→ Work to be completed: Find the word "black" in the records and copy every line where it occurs.

Top of Available records

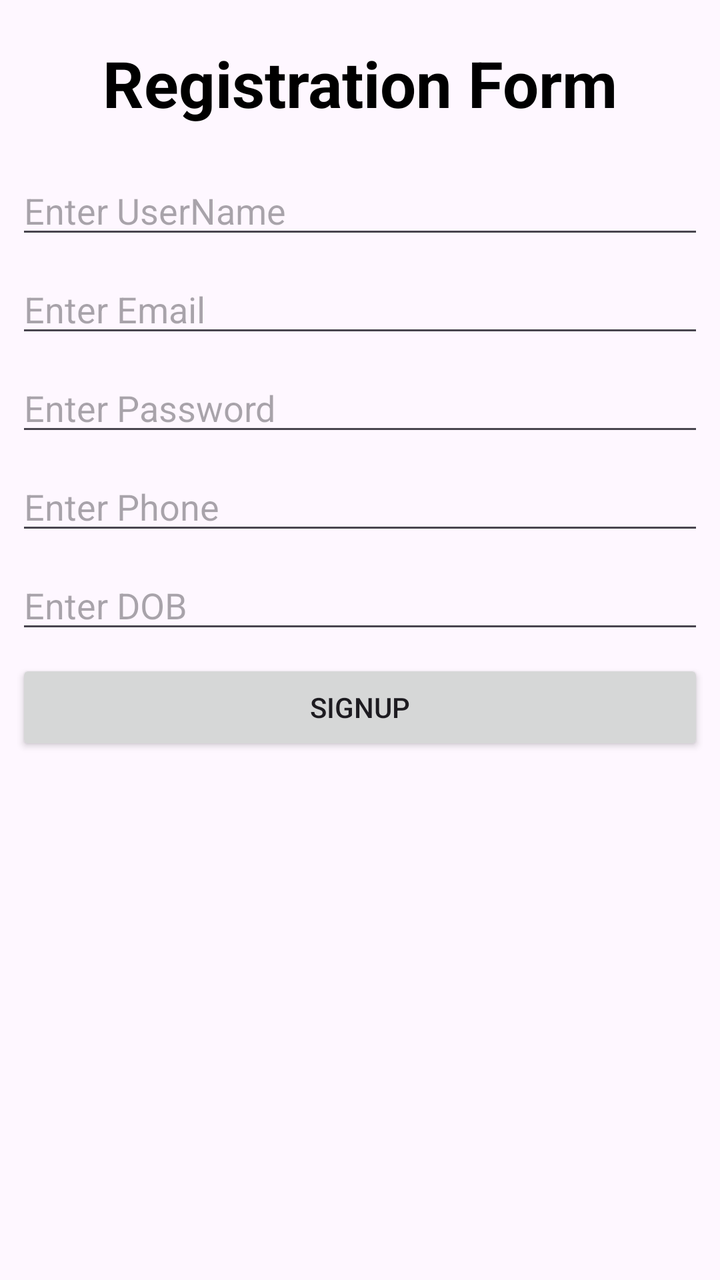
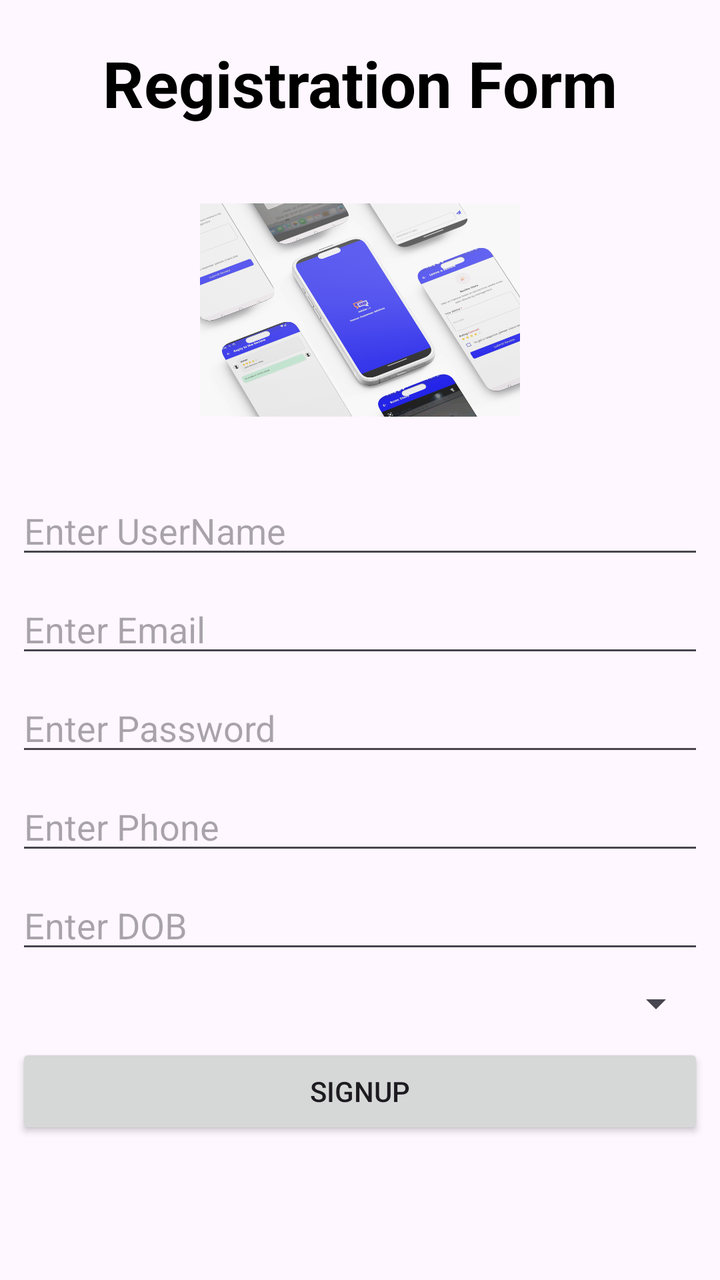

Before-and-after screenshots of an Android layout around one commit, followed by the original layout XML and the change that was made.
<!-- AndroidManifest.xml: application theme Theme.BSCS_7C -->
<!-- res/layout/activity_registration.xml -->
<?xml version="1.0" encoding="utf-8"?>
<LinearLayout xmlns:android="http://schemas.android.com/apk/res/android"
    xmlns:app="http://schemas.android.com/apk/res-auto"
    xmlns:tools="http://schemas.android.com/tools"
    android:id="@+id/main"
    android:layout_width="match_parent"
    android:layout_height="match_parent"
    android:orientation="vertical"
    android:padding="8dp"
    tools:context=".RegistrationActivity">


    <TextView
        android:id="@+id/txtRegistration"
        android:layout_width="match_parent"
        android:layout_height="wrap_content"
        android:gravity="center"
        android:padding="12dp"
        android:text="Registration Form"
        android:textColor="@color/black"
        android:textSize="32sp"
        android:textStyle="bold" />

    <EditText
        android:id="@+id/etUserName"
        android:layout_width="match_parent"
        android:layout_height="wrap_content"
        android:layout_marginTop="8dp"
        android:hint="Enter UserName"
        android:inputType="text" />

    <EditText
        android:id="@+id/etEmail"
        android:layout_width="match_parent"
        android:layout_height="wrap_content"
        android:layout_marginTop="8dp"
        android:hint="Enter Email"
        android:inputType="textEmailAddress" />

    <EditText
        android:id="@+id/etPassword"
        android:layout_width="match_parent"
        android:layout_height="wrap_content"
        android:layout_marginTop="8dp"
        android:hint="Enter Password"
        android:inputType="textPassword" />

    <EditText
        android:id="@+id/etPhone"
        android:layout_width="match_parent"
        android:layout_height="wrap_content"
        android:layout_marginTop="8dp"
        android:hint="Enter Phone"
        android:inputType="number" />

    <EditText
        android:id="@+id/etDOB"
        android:layout_width="match_parent"
        android:layout_height="wrap_content"
        android:layout_marginTop="8dp"
        android:clickable="true"
        android:focusable="false"
        android:hint="Enter DOB" />

    
    <Button
        android:id="@+id/btnSignUP"
        android:layout_width="match_parent"
        android:layout_height="wrap_content"
        android:layout_marginTop="8dp"
        android:text="SignUP" />


</LinearLayout>
<!-- resources referenced by this layout -->
<resources>
  <color name="black">#FF000000</color>
  <style name="Theme.BSCS_7C" parent="Base.Theme.BSCS_7C" />
  <style name="Base.Theme.BSCS_7C" parent="Theme.Material3.DayNight.NoActionBar">
          
          
      </style>
</resources>

<!-- the commit's change to res/layout/activity_registration.xml (unified diff, before → after) -->
@@ -20,6 +20,13 @@
         android:textColor="@color/black"
         android:textSize="32sp"
         android:textStyle="bold" />
+
+    <ImageView
+        android:layout_width="160dp"
+        android:layout_height="160dp"
+        android:layout_gravity="center"
+        android:src="@drawable/sample_img" />
+
 
     <EditText
         android:id="@+id/etUserName"
@@ -62,7 +69,12 @@
         android:focusable="false"
         android:hint="Enter DOB" />
 
-    
+    <Spinner
+        android:id="@+id/spSelectProvince"
+        android:layout_width="match_parent"
+        android:layout_height="wrap_content"
+        android:layout_marginTop="8dp" />
+
     <Button
         android:id="@+id/btnSignUP"
         android:layout_width="match_parent"
@@ -70,5 +82,14 @@
         android:layout_marginTop="8dp"
         android:text="SignUP" />
 
+    <ProgressBar
+
+        android:id="@+id/pbLoader"
+        android:layout_width="wrap_content"
+        android:layout_height="wrap_content"
+        android:layout_gravity="center"
+        android:layout_margin="8dp"
+        android:visibility="gone" />
+
 
 </LinearLayout>
<!-- resource entries referenced after the edit -->
@@ -1,6 +1,7 @@
 <!-- resources referenced by this layout -->
 <resources>
   <color name="black">#FF000000</color>
+  <!-- drawable sample_img: png bitmap (drawable, 599564 bytes) -->
   <style name="Theme.BSCS_7C" parent="Base.Theme.BSCS_7C" />
   <style name="Base.Theme.BSCS_7C" parent="Theme.Material3.DayNight.NoActionBar">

Bottom of Available records

→ Solution:
        android:textColor="@color/black"
  <color name="black">#FF000000</color>
         android:textColor="@color/black"
   <color name="black">#FF000000</color>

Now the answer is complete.